Excerpts from a dataset
+++++

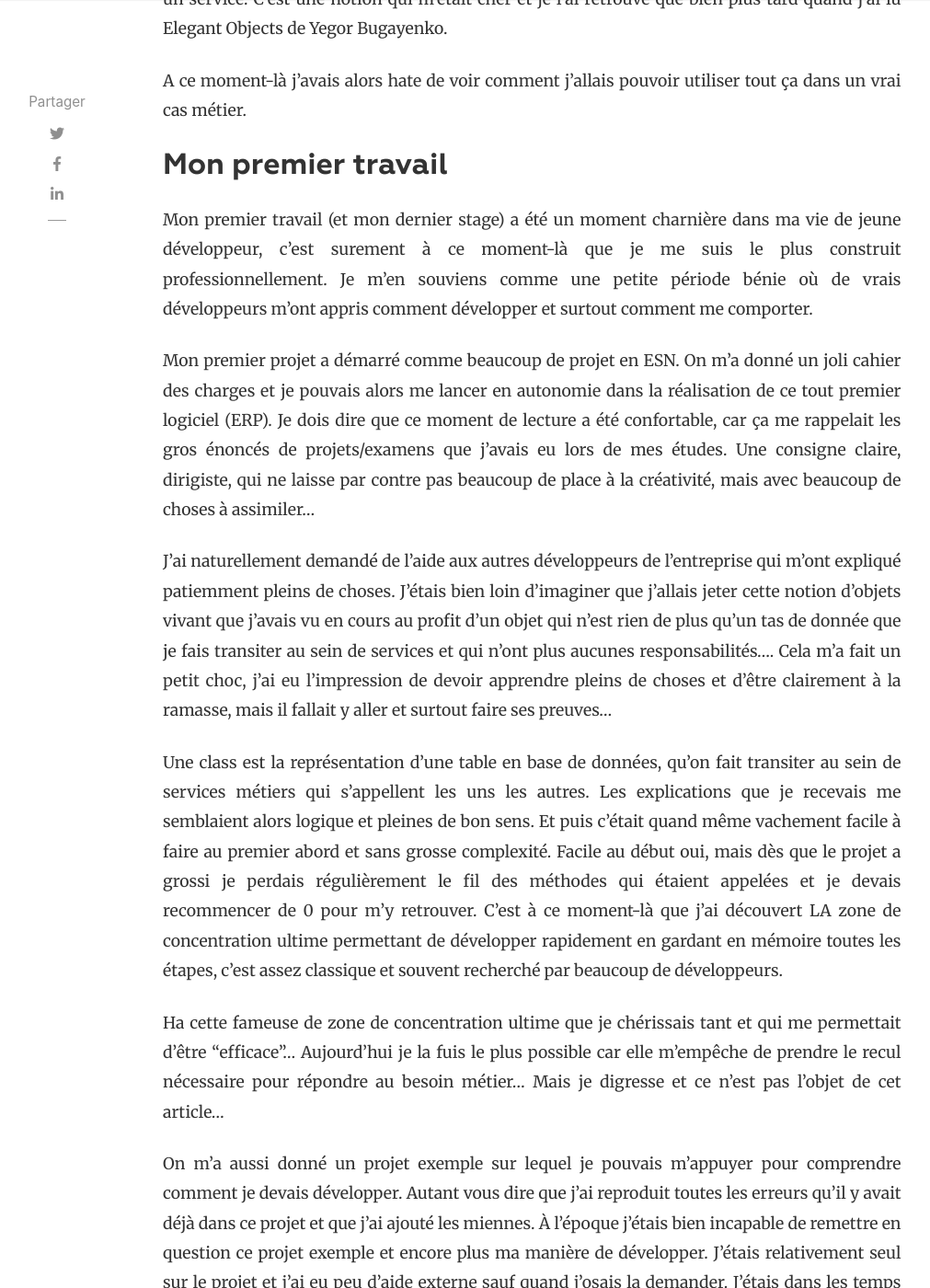
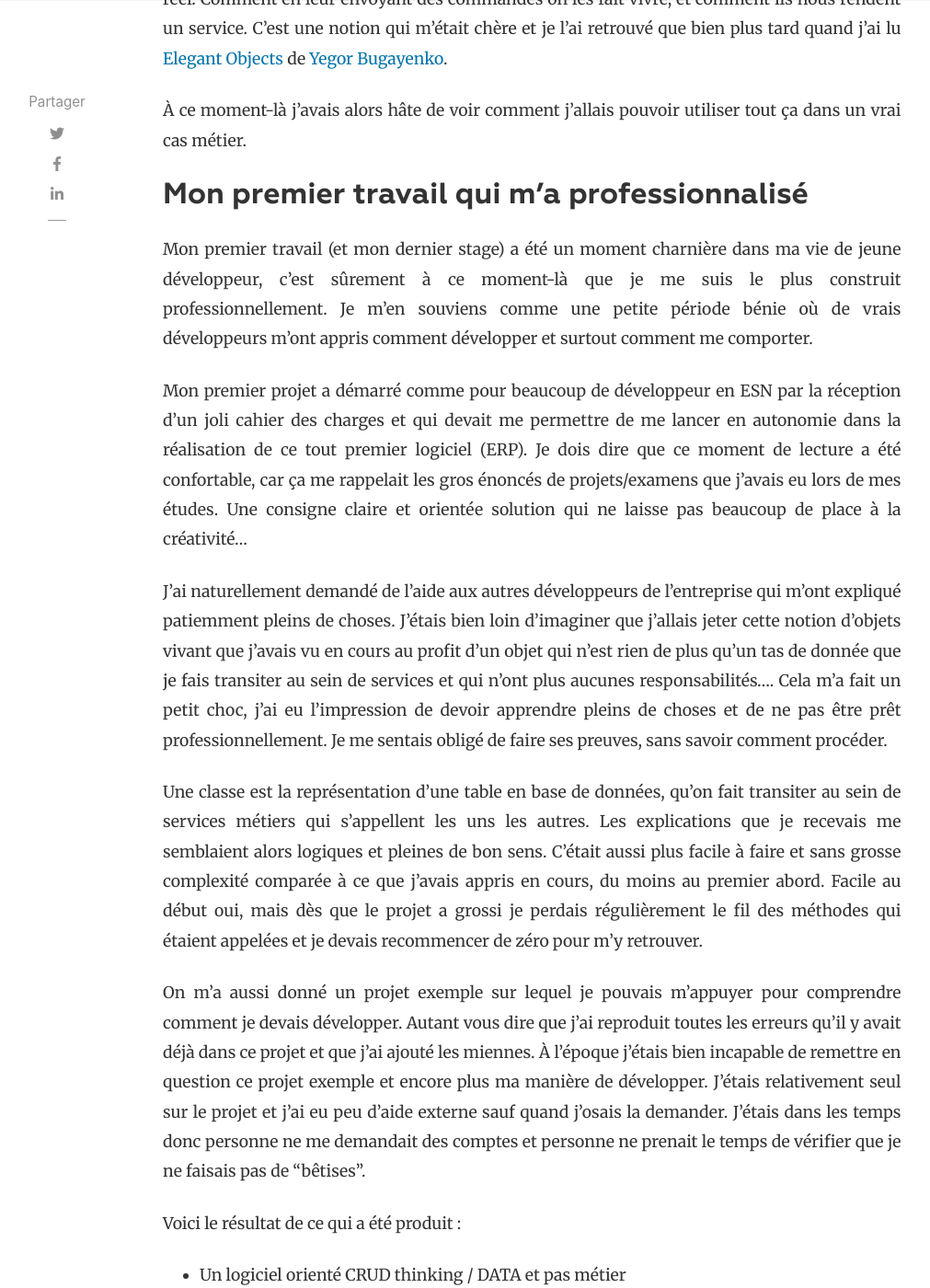
Before and after one commit to Primobox/primobox.github.io, a Jekyll site: the page built from _posts/2022-02-23-retrospective-d-une-carriere-de-jeune-developpeur-1.md, in a window 1280 px wide and 1400 px high, scrolled down 1422 px. Shown: the whole window at 92% size, without its empty margins (108-1119 px from the left). Built offline with Jekyll 4.4.1, drawn with Linux system fonts in a browser that asks for light colours; nearby versions of some CDN libraries; comment, search, counter and statistics services are not loaded; some of the changed text lies outside the part shown.

Commit message:
Corrections orthographe et petites finissions

```diff
--- a/_posts/2022-02-23-retrospective-d-une-carriere-de-jeune-developpeur-1.md
+++ b/_posts/2022-02-23-retrospective-d-une-carriere-de-jeune-developpeur-1.md
@@ -10,58 +10,64 @@ hidden: false # à changer pour masquer l'article ou non
 
 Cela fait maintenant 5 ans que j'ai terminé mes études et pourtant je n'ai eu de cesse de revoir ma définition de ce que c'est qu'être un développeur.
 
-Cet article est une rétrospective de ma carrière et de comment j'en suis arrivé à changer ma vision de mon travail.
+Cet article est une rétrospective de ma carrière et de comment j'en suis arrivé à changer la vision de mon travail.
 
-## Mes études
-Je pense que j'ai eu de la chance dans mes études, j'ai eu de super profs qui ont su transmettre leur savoir à tous les niveaux. À l'époque j'étais encore indécis sur la branche de l'informatique que je souhaitais explorer. Créer des infrastructures réseaux, je connaissais un peu je l'avais déjà fait à plusieurs reprises, c'était quelque chose de connu et de confortable pour moi.
+## Mes études qui m'ont formé
+Je pense que j'ai eu de la chance dans mes études, j'ai eu de super profs qui ont su transmettre leur savoir à tous les niveaux. À l'époque j'étais encore indécis sur la branche de l'informatique que je souhaitais explorer. J'avais déjà créé des infrastructures réseaux à plusieurs reprises, c'était quelque chose de connu et de confortable pour moi, mais j'avais envie de nouveauté.
 
-Mais dans le développement, il y avait un côté créatif qui me plaisait beaucoup, une exploration du métier intéressante, avec pour point de convergence la POO. Une notion très abstraite au premier abord, mais qui démontre toute sa puissance quand on la maitrise.
+Dans le développement, il y avait un côté créatif qui me plaisait beaucoup, une exploration du métier intéressante, avec pour point de convergence la programmation orientée objets (POO). Une notion très abstraite au premier abord, mais qui démontre toute sa puissance quand on la maitrîse.
 
-J'ai vraiment adoré ces notions d'objets vivants qui représente quelque chose dans le monde réel. Comment en leur envoyant des commandes on les fait vivre, et comment ils nous rendent un service. C'est une notion qui m'était cher et je l'ai retrouvé que bien plus tard quand j'ai lu Elegant Objects de Yegor Bugayenko.
+J'ai vraiment adoré ces notions d'objets vivants qui représente quelque chose dans le monde réel. Comment en leur envoyant des commandes on les fait vivre, et comment ils nous rendent un service. C'est une notion qui m'était chère et je l'ai retrouvé que bien plus tard quand j'ai lu [Elegant Objects](https://www.elegantobjects.org/) de [Yegor Bugayenko](https://www.yegor256.com/).
 
-A ce moment-là j'avais alors hate de voir comment j'allais pouvoir utiliser tout ça dans un vrai cas métier.
+À ce moment-là j'avais alors hâte de voir comment j'allais pouvoir utiliser tout ça dans un vrai cas métier.
 
-## Mon premier travail
+## Mon premier travail qui m'a professionnalisé
 
-Mon premier travail (et mon dernier stage) a été un moment charnière dans ma vie de jeune développeur, c'est surement à ce moment-là que je me suis le plus construit professionnellement. Je m'en souviens comme une petite période bénie où de vrais développeurs m'ont appris comment développer et surtout comment me comporter.
+Mon premier travail (et mon dernier stage) a été un moment charnière dans ma vie de jeune développeur, c'est sûrement à ce moment-là que je me suis le plus construit professionnellement. Je m'en souviens comme une petite période bénie où de vrais développeurs m'ont appris comment développer et surtout comment me comporter.
 
-Mon premier projet a démarré comme beaucoup de projet en ESN. On m'a donné un joli cahier des charges et je pouvais alors me lancer en autonomie dans la réalisation de ce tout premier logiciel (ERP).
-Je dois dire que ce moment de lecture a été confortable, car ça me rappelait les gros énoncés de projets/examens que j'avais eu lors de mes études. Une consigne claire, dirigiste, qui ne laisse par contre pas beaucoup de place à la créativité, mais avec beaucoup de choses à assimiler...
+Mon premier projet a démarré comme pour beaucoup de développeur en ESN par la réception d'un joli cahier des charges et qui devait me permettre de me lancer en autonomie dans la réalisation de ce tout premier logiciel (ERP).
+Je dois dire que ce moment de lecture a été confortable, car ça me rappelait les gros énoncés de projets/examens que j'avais eu lors de mes études. Une consigne claire et orientée solution qui ne laisse pas beaucoup de place à la créativité...
 
 J'ai naturellement demandé de l'aide aux autres développeurs de l'entreprise qui m'ont expliqué patiemment pleins de choses.
 J'étais bien loin d'imaginer que j'allais jeter cette notion d'objets vivant que j'avais vu en cours au profit d'un objet qui n'est rien de plus qu'un tas de donnée que je fais transiter au sein de services et qui n'ont plus aucunes responsabilités....
-Cela m'a fait un petit choc, j'ai eu l'impression de devoir apprendre pleins de choses et d'être clairement à la ramasse, mais il fallait y aller et surtout faire ses preuves...
+Cela m'a fait un petit choc, j'ai eu l'impression de devoir apprendre pleins de choses et de ne pas être prêt professionnellement. Je me sentais obligé de faire ses preuves, sans savoir comment procéder.
 
-Une class est la représentation d'une table en base de données, qu'on fait transiter au sein de services métiers qui s'appellent les uns les autres. Les explications que je recevais me semblaient alors logique et pleines de bon sens. Et puis c'était quand même vachement facile à faire au premier abord et sans grosse complexité.
-Facile au début oui, mais dès que le projet a grossi je perdais régulièrement le fil des méthodes qui étaient appelées et je devais recommencer de 0 pour m'y retrouver. C'est à ce moment-là que j'ai découvert LA zone de concentration ultime permettant de développer rapidement en gardant en mémoire toutes les étapes, c'est assez classique et souvent recherché par beaucoup de développeurs.
-
-Ha cette fameuse de zone de concentration ultime que je chérissais tant et qui me permettait d'être "efficace"... Aujourd'hui je la fuis le plus possible car elle m'empêche de prendre le recul nécessaire pour répondre au besoin métier... Mais je digresse et ce n'est pas l'objet de cet article...
+Une classe est la représentation d'une table en base de données, qu'on fait transiter au sein de services métiers qui s'appellent les uns les autres. Les explications que je recevais me semblaient alors logiques et pleines de bon sens. C'était aussi plus facile à faire et sans grosse complexité comparée à ce que j'avais appris en cours, du moins au premier abord.
+Facile au début oui, mais dès que le projet a grossi je perdais régulièrement le fil des méthodes qui étaient appelées et je devais recommencer de zéro pour m'y retrouver.
 
 On m'a aussi donné un projet exemple sur lequel je pouvais m'appuyer pour comprendre comment je devais développer.
 Autant vous dire que j'ai reproduit toutes les erreurs qu'il y avait déjà dans ce projet et que j'ai ajouté les miennes.
-À l'époque j'étais bien incapable de remettre en question ce projet exemple et encore plus ma manière de développer. J'étais relativement seul sur le projet et j'ai eu peu d'aide externe sauf quand j'osais la demander. J'étais dans les temps donc personne me demandais des comptes et personnes a pris le temps de vérifier que je ne faisais pas de "bêtises".
+À l'époque j'étais bien incapable de remettre en question ce projet exemple et encore plus ma manière de développer. J'étais relativement seul sur le projet et j'ai eu peu d'aide externe sauf quand j'osais la demander. J'étais dans les temps donc personne ne me demandait des comptes et personne ne prenait le temps de vérifier que je ne faisais pas de "bêtises".
 
 Voici le résultat de ce qui a été produit :
 * Un logiciel orienté CRUD thinking / DATA et pas métier
-* 0 tests unitaires (à l'époque je ne me doutais pas à quel point ces derniers m'auraient fait gagner du temps et de la sérénité...)
+* Aucun tests unitaires (à l'époque je ne me doutais pas à quel point ces derniers m'auraient fait gagner du temps et de la sérénité...)
 * Des méthodes de plusieurs centaines de lignes gérant des "trucs"
-* Des jours pour debug des entités qui mutaient dans l'ORM sans que je sache pourquoi
-* Des trigger Base De Données qui contenaient de la logique métier et qui avait développé sans que je le sache (ça j'y ai fait la chasse et je les ai tous éradiqué)
+* Des jours entiers pour debuguer des entités qui mutaient dans l'ORM sans que je sache pourquoi
+* Des trigger Base De Données qui contenaient de la logique métier et qui avaient été développés sans que je le sache
 * ...
 
 Aujourd'hui je pense que je trouverais "effrayant" ce que j'ai développé. Même s'il y avait un projet exemple qui m'a fortement guidé dans mes erreurs je pense que j'en ai fait plusieurs qui sont entièrement ma faute :
-* Ne pas demander de l'aide et qu'écrire des lignes de code qui marchaient suffisait à faire du dev de qualité. À l'école on nous apprend à coder, mais pas à le faire avec qualité, tant que le code affiche les bons trucs c'est qu'il marche on gagne les points. Aujourd'hui je sais que ça ne suffit pas et j'ai lu trop tard Clean Code de Bob Martin, et la différence entre un codeur et un développeur se ressent dans la qualité du code pour moi
+* Ne pas demander de l'aide et penser qu'écrire des lignes de code qui marchaient suffisait à faire du dev de qualité
 * Ne pas remettre en question l'existant. Parce que oui même avec plusieurs années d'expérience on continue de faire pleins d'erreurs
-* Ne pas m'intéresser au métier, mais uniquement au cahier des charge si réconfortant sur le moment (en plus il était bien écrit, vraiment je n'en ai jamais revu des comme ça)
-* Faire des erreurs pour rester dans les "temps" qu'une autre personne avait déterminé à ma place... Qui n'a jamais entendu j'ai vendu 2 jours donc tu dois le faire en 2 jours? ...
+* Ne pas m'intéresser au métier, mais uniquement au cahier des charges si réconfortant sur le moment (il était vraiment bien écrit, je n'en ai jamais revu d'aussi bonne qualité)
+* Faire des erreurs pour rester dans les "temps" qu'une autre personne avait déterminé à ma place... Qui n'a jamais entendu "J'ai vendu cette fonctionnalité 2 jours donc tu dois la faire en 2 jours" ?
 
 Au final et malgré tout ce que j'ai dit, je garde un très bon souvenir de ce projet. Il s'est bien passé et le client a été super content !
 
 Ce qui a suivi dans cette entreprise est une suite de projets sur les mêmes bases, mais ce premier projet a posé les bases pour que j'apprenne à me comporter en tant que professionnel :
-* ici mettre des notions de clean code
+* Justifier mes choix quand on me le demande
+* M'engager à fond dans les développements
+* Dire "non" quand les demandes sont déraisonnables
+* Gérant mon temps et les priorités
+* Ne pas céder à la pression
+* Travailler en équipe
 
-J'étais dans une "ESN" à taille humaine remplie de personnes super. Un mode cycle en V, ou j'ai appris à justifier chacun de mes choix, à toujours m'engager quand cela était nécessaire, et surtout à ne pas le faire lorsque les demandes étaient déraisonnable (surtout sur le temps), sans le savoir j'appliquai pas mal des conseils de Clean Coder de Bob Martin, et ça je le dois essentiellement à mon manager de l'époque qui m'a accordé très facilement sa confiance, avec le recule je pense que j'ai eu beaucoup de chance de l'avoir.
+Sans le savoir j'appliquai beaucoup de conseils tirés du livre [Clean Coder](https://www.oreilly.com/library/view/the-clean-coder/9780132542913/) de [Bob Martin](http://cleancoder.com/products). Ces progrès je les dois essentiellement à mon manager de l'époque qui m'a accordé très facilement sa confiance. Avec le recul, je pense que j'ai eu beaucoup de chance de l'avoir.
 
-## Mon second travail Primobox
+## PRIMOBOX : L'entreprise qui m'a fait grandir
 
-Il est temps de partir vers de nouveaux horizons nommé Primobox, j'y ai perpétué ce que j'avais appris, désappris d'autres choses, évolué et surtout j'y suis devenu ce que je suis un aujourd'hui. Un développeur passionné qui sait qu'il lui reste encore bien des choses à apprendre.
+Primobox a été une révélation pour moi, j'y ai perpétué ce que j'avais appris, désappris d'autres choses, évolué et surtout j'y suis devenu ce que je suis un aujourd'hui. Un développeur passionné qui sait qu'il lui reste encore bien des choses à apprendre. Cela je vous en parlerais dans un prochain article
+
+# Conclusion
+L'école m'a appris les bases du développement, mais c'est en entreprise que j'ai compris ce que voulait dire être un développeur. L'école ne nous prépare pas aux enjeux du monde du travail, à comprendre les interactions humaines et à gérer les pressions externe. Tout cela s'acquiert avec l'expérience professionnelle. Il faut s'entourer des personnes nous permettant de grandir techniquement et surtout humainement.
```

+++++

▶ _WHAT IS REQUIRED_: From the records, copy every line that has the string "trigger" in it.

▶ _REPLY_:
-* Des trigger Base De Données qui contenaient de la logique métier et qui avait développé sans que je le sache (ça j'y ai fait la chasse et je les ai tous éradiqué)
+* Des trigger Base De Données qui contenaient de la logique métier et qui avaient été développés sans que je le sache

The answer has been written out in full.